“When you live on an island, networking is key,” says Hawaiian native Archie Kalepa, a rescue swimmer and accomplished waterman. Due to the small population and subsequently small social scene on the island, there is an increased expectation for integrity. “Word gets around very quickly if you don’t do things right or you have the wrong values toward business,” Kalepa said. “When you live on an island, you’ve got to make sure you’re conscious about [doing] the right thing. The core values of being a good person [equate] to having a good business — not only for profit but maybe for the environment, maybe for the betterment of mankind. Those kinds of things are important to the people of Hawaii when you think about business.”

This awareness of interpersonal behavior is fostered by an awareness of nature innate to Hawaiian life. “When you live on an island, you’re more aware of what’s happening around you, because everything that we do on an island is dictated by weather,” Kalepa said. “You develop a sense or an awareness for your surroundings. Everything is so compounded that you’re really aware of what’s going on around you, and I think that’s the beauty of living in Hawaii.”

Views from the beaches of Maui
Views from the beaches of Maui Photo courtesy of Go Hawaii

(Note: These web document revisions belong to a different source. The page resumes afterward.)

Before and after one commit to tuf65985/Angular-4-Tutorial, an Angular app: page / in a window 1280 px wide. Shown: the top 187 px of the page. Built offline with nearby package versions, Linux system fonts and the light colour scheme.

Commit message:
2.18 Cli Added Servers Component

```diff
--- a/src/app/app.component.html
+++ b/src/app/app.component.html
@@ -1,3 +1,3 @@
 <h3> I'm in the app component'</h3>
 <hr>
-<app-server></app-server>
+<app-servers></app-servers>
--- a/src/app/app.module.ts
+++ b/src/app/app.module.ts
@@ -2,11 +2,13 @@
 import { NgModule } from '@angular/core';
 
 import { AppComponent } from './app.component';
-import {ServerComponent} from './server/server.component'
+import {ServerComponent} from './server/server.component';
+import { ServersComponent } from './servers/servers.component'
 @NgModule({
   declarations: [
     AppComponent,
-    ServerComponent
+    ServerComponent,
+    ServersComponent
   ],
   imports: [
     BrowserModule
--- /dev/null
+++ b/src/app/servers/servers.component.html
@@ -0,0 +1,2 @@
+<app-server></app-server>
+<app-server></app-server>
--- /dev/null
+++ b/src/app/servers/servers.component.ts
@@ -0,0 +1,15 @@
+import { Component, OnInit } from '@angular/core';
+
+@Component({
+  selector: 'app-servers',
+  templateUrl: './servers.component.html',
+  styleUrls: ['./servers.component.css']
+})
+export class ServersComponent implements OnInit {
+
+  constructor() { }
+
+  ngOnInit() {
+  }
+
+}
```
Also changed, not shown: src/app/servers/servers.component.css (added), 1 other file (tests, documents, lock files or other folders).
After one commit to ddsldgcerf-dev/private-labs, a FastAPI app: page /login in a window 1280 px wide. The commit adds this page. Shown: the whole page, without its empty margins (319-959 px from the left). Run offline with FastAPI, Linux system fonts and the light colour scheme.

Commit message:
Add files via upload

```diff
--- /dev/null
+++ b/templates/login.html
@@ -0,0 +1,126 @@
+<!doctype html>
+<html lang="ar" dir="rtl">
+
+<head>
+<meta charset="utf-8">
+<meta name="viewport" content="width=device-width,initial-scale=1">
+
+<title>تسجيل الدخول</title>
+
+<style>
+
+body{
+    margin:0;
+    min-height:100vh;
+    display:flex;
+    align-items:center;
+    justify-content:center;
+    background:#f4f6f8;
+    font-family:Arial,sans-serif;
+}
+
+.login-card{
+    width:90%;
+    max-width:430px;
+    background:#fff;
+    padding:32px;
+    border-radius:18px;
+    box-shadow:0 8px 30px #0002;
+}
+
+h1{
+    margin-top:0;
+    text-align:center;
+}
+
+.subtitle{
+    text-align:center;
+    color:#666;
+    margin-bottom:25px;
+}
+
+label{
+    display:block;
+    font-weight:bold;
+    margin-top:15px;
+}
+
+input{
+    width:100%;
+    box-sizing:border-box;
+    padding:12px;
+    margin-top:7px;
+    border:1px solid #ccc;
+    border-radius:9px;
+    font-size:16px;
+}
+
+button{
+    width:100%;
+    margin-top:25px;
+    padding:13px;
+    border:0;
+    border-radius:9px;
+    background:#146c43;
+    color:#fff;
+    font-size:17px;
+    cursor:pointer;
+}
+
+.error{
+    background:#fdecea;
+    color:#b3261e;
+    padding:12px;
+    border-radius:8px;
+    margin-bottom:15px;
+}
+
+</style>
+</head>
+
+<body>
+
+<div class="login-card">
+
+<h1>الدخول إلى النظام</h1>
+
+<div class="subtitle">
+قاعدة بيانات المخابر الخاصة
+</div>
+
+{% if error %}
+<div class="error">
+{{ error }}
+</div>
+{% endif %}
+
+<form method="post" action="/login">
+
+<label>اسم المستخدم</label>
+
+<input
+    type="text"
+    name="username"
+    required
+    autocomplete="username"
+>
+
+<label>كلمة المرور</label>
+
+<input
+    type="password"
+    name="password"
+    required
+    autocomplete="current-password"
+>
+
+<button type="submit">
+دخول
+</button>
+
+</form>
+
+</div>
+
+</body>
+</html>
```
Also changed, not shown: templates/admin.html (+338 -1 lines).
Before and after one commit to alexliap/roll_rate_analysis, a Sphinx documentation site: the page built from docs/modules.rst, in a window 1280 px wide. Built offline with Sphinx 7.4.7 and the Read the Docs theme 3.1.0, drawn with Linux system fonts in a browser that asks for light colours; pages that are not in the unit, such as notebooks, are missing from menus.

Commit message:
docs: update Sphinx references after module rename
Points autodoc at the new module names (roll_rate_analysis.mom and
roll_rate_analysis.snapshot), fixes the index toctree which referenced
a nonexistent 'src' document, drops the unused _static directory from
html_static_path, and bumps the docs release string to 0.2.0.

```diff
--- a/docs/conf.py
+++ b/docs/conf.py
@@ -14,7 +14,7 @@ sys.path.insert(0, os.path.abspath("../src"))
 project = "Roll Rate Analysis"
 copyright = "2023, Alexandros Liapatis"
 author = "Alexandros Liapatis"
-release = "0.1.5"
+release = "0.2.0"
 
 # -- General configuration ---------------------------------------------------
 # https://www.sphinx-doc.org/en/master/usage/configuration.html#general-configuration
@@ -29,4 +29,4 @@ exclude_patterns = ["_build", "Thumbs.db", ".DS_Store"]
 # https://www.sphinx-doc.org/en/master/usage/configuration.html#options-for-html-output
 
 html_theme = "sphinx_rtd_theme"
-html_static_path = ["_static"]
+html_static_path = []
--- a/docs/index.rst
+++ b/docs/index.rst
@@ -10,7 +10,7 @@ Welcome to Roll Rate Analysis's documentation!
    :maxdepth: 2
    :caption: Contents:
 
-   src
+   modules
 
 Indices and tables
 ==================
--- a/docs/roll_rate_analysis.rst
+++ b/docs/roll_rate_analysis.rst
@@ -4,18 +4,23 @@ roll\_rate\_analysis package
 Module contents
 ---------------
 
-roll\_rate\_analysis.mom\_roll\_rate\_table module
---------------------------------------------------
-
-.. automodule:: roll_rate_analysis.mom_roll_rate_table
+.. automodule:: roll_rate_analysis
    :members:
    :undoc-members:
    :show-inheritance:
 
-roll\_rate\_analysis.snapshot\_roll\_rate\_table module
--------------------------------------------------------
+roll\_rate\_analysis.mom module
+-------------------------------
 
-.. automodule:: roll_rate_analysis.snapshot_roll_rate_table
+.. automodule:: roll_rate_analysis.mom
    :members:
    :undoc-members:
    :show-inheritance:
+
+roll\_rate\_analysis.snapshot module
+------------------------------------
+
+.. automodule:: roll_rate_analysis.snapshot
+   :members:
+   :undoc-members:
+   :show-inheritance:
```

The essence of connectedness — echoing from nature to people — wasn’t lost on Bradshaw. The welcoming spirit and attitude of generosity he felt from the people of Maui made an impact on him immediately, personally and professionally, and led Bradshaw to found Ho’ike Technologies with the spirit of ohana in mind. “I make my clients part of the family,” he said. “Ho’ike means to guide. I adopted that name because so many times you get a consultant to come in and they just run through [the job] and say, ‘Here, I did it.’ I don’t simply do the job for them, I help them understand what we did. That may seem like it takes a little bit longer, but you understand the process.”

“When we talk about managed services, you’ll see this phrase: ‘MSSP,’ [or] managed security service provider,” Bradshaw said. “I take a different approach: I’m not your ‘provider,’ I’m not going to give you something and then walk away — I’m your partner. I’m in this with you. Where you go, we go. If you fail, we fail. If you succeed, then we helped you succeed.”